In this paper, we present a texture analysis based method for diagnosing the Basal Cell Carcinoma (BCC) skin cancer
using optical images taken from the suspicious skin regions. We first extracted the Run Length Matrix and Haralick
texture features from the images and used a feature selection algorithm to identify the most effective feature set for the
diagnosis. We then utilized a Multi-Layer Perceptron (MLP) classifier to classify the images to BCC or normal cases.
Experiments showed that detecting BCC cancer based on optical images is feasible. The best sensitivity and specificity
we achieved on our data set were 94% and 95%, respectively.
Prostate cancer is the second most common type of cancer among men in US . Traditionally, prostate cancer
diagnosis is made by the analysis of prostate-specific antigen (PSA) levels and histopathological images of biopsy
samples under microscopes. Proteomic biomarkers can improve upon these methods. MALDI molecular spectra imaging
is used to visualize protein/peptide concentrations across biopsy samples to search for biomarker candidates.
Unfortunately, traditional processing methods require histopathological examination on one slice of a biopsy sample
while the adjacent slice is subjected to the tissue destroying desorption and ionization processes of MALDI. The highest
confidence tumor regions gained from the histopathological analysis are then mapped to the MALDI spectra data to
estimate the regions for biomarker identification from the MALDI imaging. This paper describes a process to provide a
significantly better estimate of the cancer tumor to be mapped onto the MALDI imaging spectra coordinates using the
high confidence region to predict the true area of the tumor on the adjacent MALDI imaged slice.
For the early detection of prostate cancer, the analysis of the Prostate-specific antigen (PSA) in serum is currently the
most popular approach. However, previous studies show that 15% of men have prostate cancer even their PSA
concentrations are low. MALDI Mass Spectrometry (MS) proves to be a better technology to discover molecular tools
for early cancer detection. The molecular tools or peptides are termed as biomarkers. Using MALDI MS data from
prostate tissue samples, prostate cancer biomarkers can be identified by searching for molecular or molecular
combination that can differentiate cancer tissue regions from normal ones. Cancer tissue regions are usually identified by

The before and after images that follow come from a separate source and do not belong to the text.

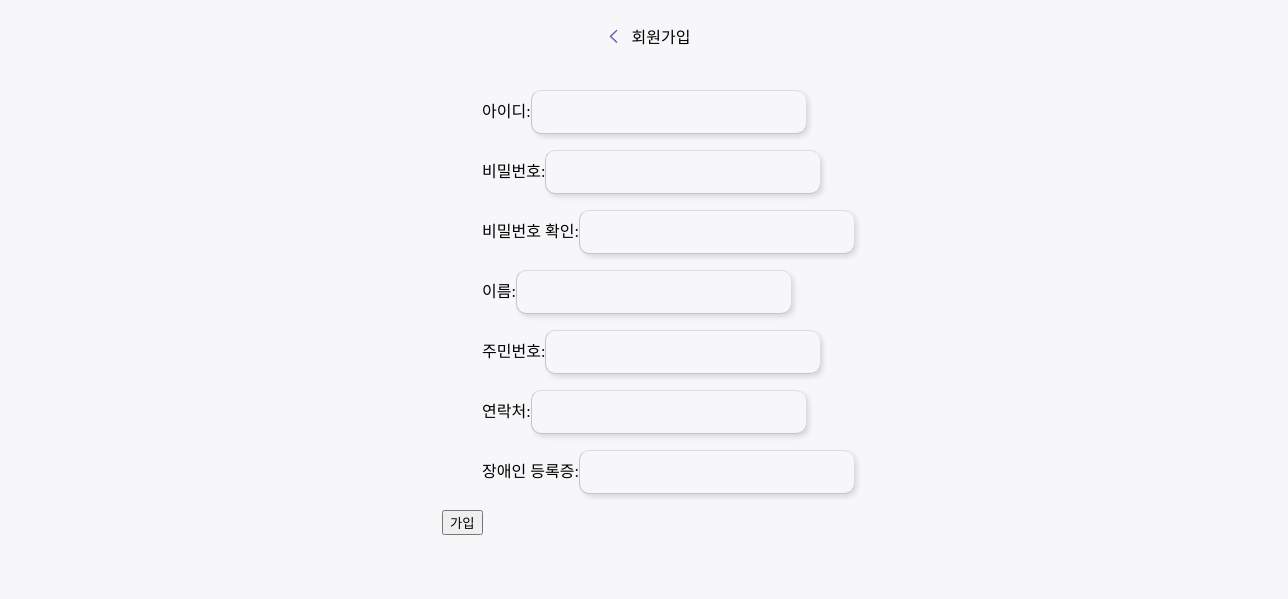
Repository: PEPI-dev/UI
Page: regist/regist.html
The author's editor kept a copy of each file at every save. The page is drawn from the files as they stood at one save, then again after the next save.
The browser window is 1280 px wide. The page is 1288 px wide, so the pictures cover 1288 px, including what lies to the right of the window. The pictures show the whole page.
Some web fonts or font styles are not loaded; a fallback is used.

Above is the page before, as saved 2023-12-04 17:36:20.

### regist/regist.html
<!DOCTYPE html>
<html lang="en">
<head>
    <meta charset="UTF-8">
    <meta name="viewport" content="width=device-width, initial-scale=1.0">
    <title>회원가입</title>
    <link rel="stylesheet" href="./regist.css">
    <link rel ="stylesheet" type="text/css" href="../a_XEIcon-2.2.0/xeicon.min.css">
</head>
<body>

    <div id="div_back"><i class="xi-angle-left" id="back"></i><p id="txt_login">회원가입</p></div>

    <form class="form_class" action="#">
        <ul class="input_ul">

        <p class="input_form"><label for="ID" class="txt_input">아이디:</label><input class="field" id="ID"></input></p>
        <p class="input_form"><label for="password" class="txt_input">비밀번호:</label><input class="field" id="password" type="password" ></input></p>
        <p class="input_form"><label for="check_password" class="txt_input">비밀번호 확인:</label><input class="field" id="chekc_password" type="password" ></input></p>
        <p class="input_form"><label for="name" class="txt_input">이름:</label><input class="field" id="name" type="text"></input></p>
        <p class="input_form"><label for="rrn" class="txt_input">주민번호:</label><input class="field" id="rrn" type="text"></input></p>

        <p class="input_form"><label for="tel" class="txt_input">연락처:</label><input class="field" id="tel" type="text"></input></p>

        <p class="input_form"><label for="disability_card" class="txt_input">장애인 등록증:</label><input class="field" id="disability_card" type="text"></input></p>

        </ul>
        <button id="join">가입</button>

    </form>

</body>
</html>

### regist/regist.css
@font-face {
    font-family: 'main_font';
    src: url(../a_font/NotoSansKR-VariableFont_wght.ttf);
    font-weight: 500;
}

@font-face {
    font-family: 'sub_font';
    src: url(../a_font/SEBANG/SEBANG\ Gothic.ttf);
}



body {
    width: 100%;
    background-color: #F7F7F9;
    display: flex;
    flex-direction: column;
    align-items: center;
}

/* 뒤로가기 버튼 */
.xi-angle-left {
    color: #6658B1;
}

#txt_login {
    font-family: 'main_font';
}

#div_back {
    display: flex;
    align-items: center;
    margin-bottom: 10px;
}

#back {
    border: none;
    background: none;
    cursor: pointer;
    margin-right: 10px;
}

.field {
    width: 270px;
    height: 40px;
    border-radius: 10px;
    box-shadow: 3px 3px 5px rgba(0, 0, 0, 0.12);
    background-color: #F7F7F9;
    border-width: 0;
    outline: none;
    border: none;
    border-top: 0.2px solid rgba(0, 0, 0, 0.1);
    border-left: 0.5px solid rgba(0, 0, 0, 0.2);
    border-bottom: 0.5px solid rgba(0, 0, 0, 0.2);
}

#login {
    background-color: #6658B1;
    color: white;
    border: 1px solid #E1E1E1;
    font-family: 'main_font';
    font-size: 20px;
    font-weight: 500;
    border-radius: 17px;
    border: 0px;
    width: 277px;
    height: 50px;
}



@media screen and (max-width: 360px) {

    /* 뒤로가기 */
    #div_back {
        padding: 1px;
        margin-top: 35px;
    }



}

Loaded but not shown: a_XEIcon-2.2.0/xeicon.min.css (library)

After the next save:
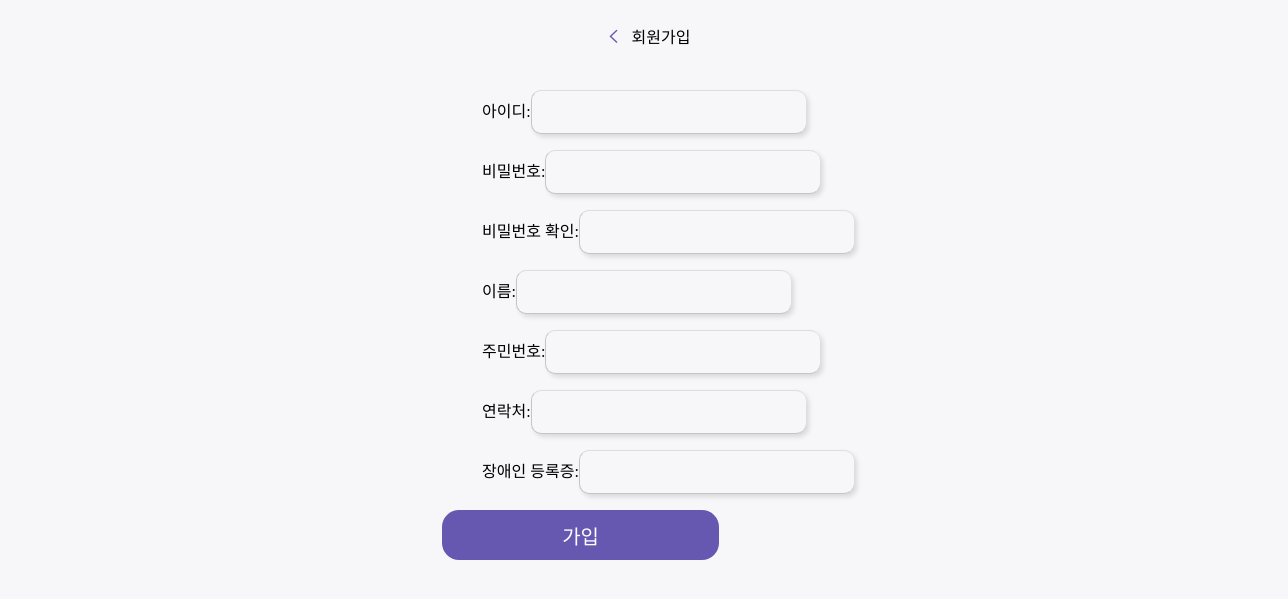
Saved 7 s later.
--- a/regist/regist.css
+++ b/regist/regist.css
@@ -55,7 +55,7 @@ body {
     border-bottom: 0.5px solid rgba(0, 0, 0, 0.2);
 }
 
-#login {
+#join {
     background-color: #6658B1;
     color: white;
     border: 1px solid #E1E1E1;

pathologists after examining H&E stained histological microscopy images. Unfortunately, histopathological examination
is currently done on an adjacent slice because the H&E staining process will change tissue's protein structure and it will
derogate MALDI analysis if the same tissue is used, while the MALDI imaging process will destroy the tissue slice so
that it is no longer available for histopathological exam. For this reason, only the most confident cancer region resulting
from the histopathological examination on an adjacent slice will be used to guide the biomarker identification. It is
obvious that a better cancer boundary delimitation on the MALDI imaging slice would be beneficial. In this paper, we
proposed methods to predict the true cancer boundary, using the MALDI MS data, from the most confident cancer region
given by pathologists on an adjacent slice.
Prostate cancer is the most common type of cancer and the second leading cause of cancer death among men in US1.
Quantitative assessment of prostate histology provides potential automatic classification of prostate lesions and
prediction of response to therapy. Traditionally, prostate cancer diagnosis is made by the analysis of prostate-specific
antigen (PSA) levels and histopathological images of biopsy samples under microscopes. In this application, we utilize a
texture analysis method based on the run-length matrix for identifying tissue abnormalities in prostate histology. A tissue
sample was collected from a radical prostatectomy, H&E fixed, and assessed by a pathologist as normal tissue or
prostatic carcinoma (PCa). The sample was then subsequently digitized at 50X magnification. We divided the digitized
image into sub-regions of 20 X 20 pixels and classified each sub-region as normal or PCa by a texture analysis method.
In the texture analysis, we computed texture features for each of the sub-regions based on the Gray-level Run-length
Matrix(GL-RLM). Those features include LGRE, HGRE and RPC from the run-length matrix, mean and standard
deviation of the pixel intensity. We utilized a feature selection algorithm to select a set of effective features and used a
multi-layer perceptron (MLP) classifier to distinguish normal from PCa. In total, the whole histological image was
divided into 42 PCa and 6280 normal regions. Three-fold cross validation results show that the proposed method
achieves an average classification accuracy of 89.5% with a sensitivity and specificity of 90.48% and 89.49%,